High Altitude Cooking

Three easy things to remember when cooking in a high altitude (above 7,000 ft):

  1. Reduce oil (leavening agent)
    For each 1 teaspoon of leavening agent called for, decrease it by 1/8-1/2 teaspoon. Start with 1/8 teaspoon decrease at a time.
  2. Reduce sugar
    Decrease the sugar by 1 tablespoon.
  3. Increase liquid
    Increase the amount of liquid 1-2 tablespoons.

I find that many times I don’t have make adjustments if I use Hungarian High Altitude Flour – found in most grocery stores. Although, it’s all in experimenting.

(Found at Mountain Mama Cooks)

“The main factor affecting baked items is the low pressure resulting from the higher altitude; this leads to lower boiling points, faster evaporation and rapid rising. In addition, low humidity can dry ingredients out resulting in a dry texture and crumbly product. I use three basic adjustments for high-altitude baking: reduce leavening agent, reduce sugar, and increase liquid. Often, one or all of these things is enough to adjust a sea level recipe successfully. Keep in mind that every recipe is different and any or all of these adjustments I suggest may be required. Keep notes of how you adjust recipes until you know what works best for your particular location. Have faith, you’ll get it right eventually!” – Mountain Mama

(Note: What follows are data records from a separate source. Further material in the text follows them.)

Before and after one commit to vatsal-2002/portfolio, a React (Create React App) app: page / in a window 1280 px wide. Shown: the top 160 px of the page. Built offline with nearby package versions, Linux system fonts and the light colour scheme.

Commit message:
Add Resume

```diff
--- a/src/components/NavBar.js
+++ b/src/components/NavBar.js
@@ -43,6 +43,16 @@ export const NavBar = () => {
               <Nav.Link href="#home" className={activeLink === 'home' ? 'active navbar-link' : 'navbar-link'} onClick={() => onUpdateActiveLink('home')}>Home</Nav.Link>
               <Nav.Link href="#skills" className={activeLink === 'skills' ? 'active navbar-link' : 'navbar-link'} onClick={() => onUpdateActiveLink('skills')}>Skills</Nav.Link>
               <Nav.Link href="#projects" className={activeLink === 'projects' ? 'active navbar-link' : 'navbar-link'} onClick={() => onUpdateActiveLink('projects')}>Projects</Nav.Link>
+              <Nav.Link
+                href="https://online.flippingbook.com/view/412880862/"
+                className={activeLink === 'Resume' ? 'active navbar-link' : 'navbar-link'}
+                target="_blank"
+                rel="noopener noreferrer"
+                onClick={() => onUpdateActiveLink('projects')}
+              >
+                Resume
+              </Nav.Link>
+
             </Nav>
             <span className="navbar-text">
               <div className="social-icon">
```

Go to Mountain Mama’s web page and read more about high altitude cooking. She has some great explanations and information.


Written a couple years earlier:
In August of 2011 ago we moved from So. Oregon to Castle Rock, Colorado. We are at an elevation of about 6,800 ft. I have never lived anywhere but California or Oregon and NEVER have had to be concerned about my baking, always using my tried and true recipes…but now it is a bit daunting. Now altering is not not just for flavor or healthier recipes but also for high altitude.

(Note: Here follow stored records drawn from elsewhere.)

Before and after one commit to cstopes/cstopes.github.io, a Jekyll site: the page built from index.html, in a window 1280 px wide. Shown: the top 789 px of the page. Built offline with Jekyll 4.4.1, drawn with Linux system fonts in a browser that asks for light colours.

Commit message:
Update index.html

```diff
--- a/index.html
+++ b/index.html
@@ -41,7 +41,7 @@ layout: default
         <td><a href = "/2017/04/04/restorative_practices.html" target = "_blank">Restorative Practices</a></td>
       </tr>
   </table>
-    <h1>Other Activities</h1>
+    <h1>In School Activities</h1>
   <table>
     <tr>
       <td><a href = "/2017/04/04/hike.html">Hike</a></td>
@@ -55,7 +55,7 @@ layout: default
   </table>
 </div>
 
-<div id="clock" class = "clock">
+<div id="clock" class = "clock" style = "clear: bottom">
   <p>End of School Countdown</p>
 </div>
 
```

It’s Thanksgiving today. I promised to bake an apple pie and a pumpkin cheesecake. I would be devastated if they flopped! So, I have been studying up on baking at high elevations. I will be posting my results here for others in my situation.

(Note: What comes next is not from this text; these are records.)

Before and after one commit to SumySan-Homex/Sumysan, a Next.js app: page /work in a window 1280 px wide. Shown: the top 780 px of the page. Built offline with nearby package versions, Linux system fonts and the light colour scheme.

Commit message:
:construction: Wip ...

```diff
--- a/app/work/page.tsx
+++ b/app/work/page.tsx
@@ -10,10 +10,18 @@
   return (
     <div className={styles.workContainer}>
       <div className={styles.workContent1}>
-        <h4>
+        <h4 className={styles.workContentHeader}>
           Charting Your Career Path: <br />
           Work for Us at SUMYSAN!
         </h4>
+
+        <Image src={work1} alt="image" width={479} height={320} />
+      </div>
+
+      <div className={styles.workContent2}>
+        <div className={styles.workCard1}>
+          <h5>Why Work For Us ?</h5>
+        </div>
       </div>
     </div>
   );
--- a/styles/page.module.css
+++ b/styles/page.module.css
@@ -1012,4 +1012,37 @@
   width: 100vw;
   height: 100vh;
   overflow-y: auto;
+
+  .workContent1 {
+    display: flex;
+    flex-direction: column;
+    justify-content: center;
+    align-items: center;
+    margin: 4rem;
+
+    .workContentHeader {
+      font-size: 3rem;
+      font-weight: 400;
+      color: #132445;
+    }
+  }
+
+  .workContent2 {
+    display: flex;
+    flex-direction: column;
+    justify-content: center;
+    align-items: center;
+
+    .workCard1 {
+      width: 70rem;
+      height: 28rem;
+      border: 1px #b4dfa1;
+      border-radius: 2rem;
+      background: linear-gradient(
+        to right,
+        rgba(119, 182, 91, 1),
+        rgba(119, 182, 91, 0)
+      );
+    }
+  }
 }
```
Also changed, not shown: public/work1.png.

The first site I found to be helpful is High Altitude Baking on All-Recipes.com.

Note: 2011 – Our First Thanksgiving in Colorado – the weather is perfect: sunny and dry. We are going over to my daughter’s home and joining the family for dinner. Happy Thanksgiving everyone! We have so many things to be grateful for!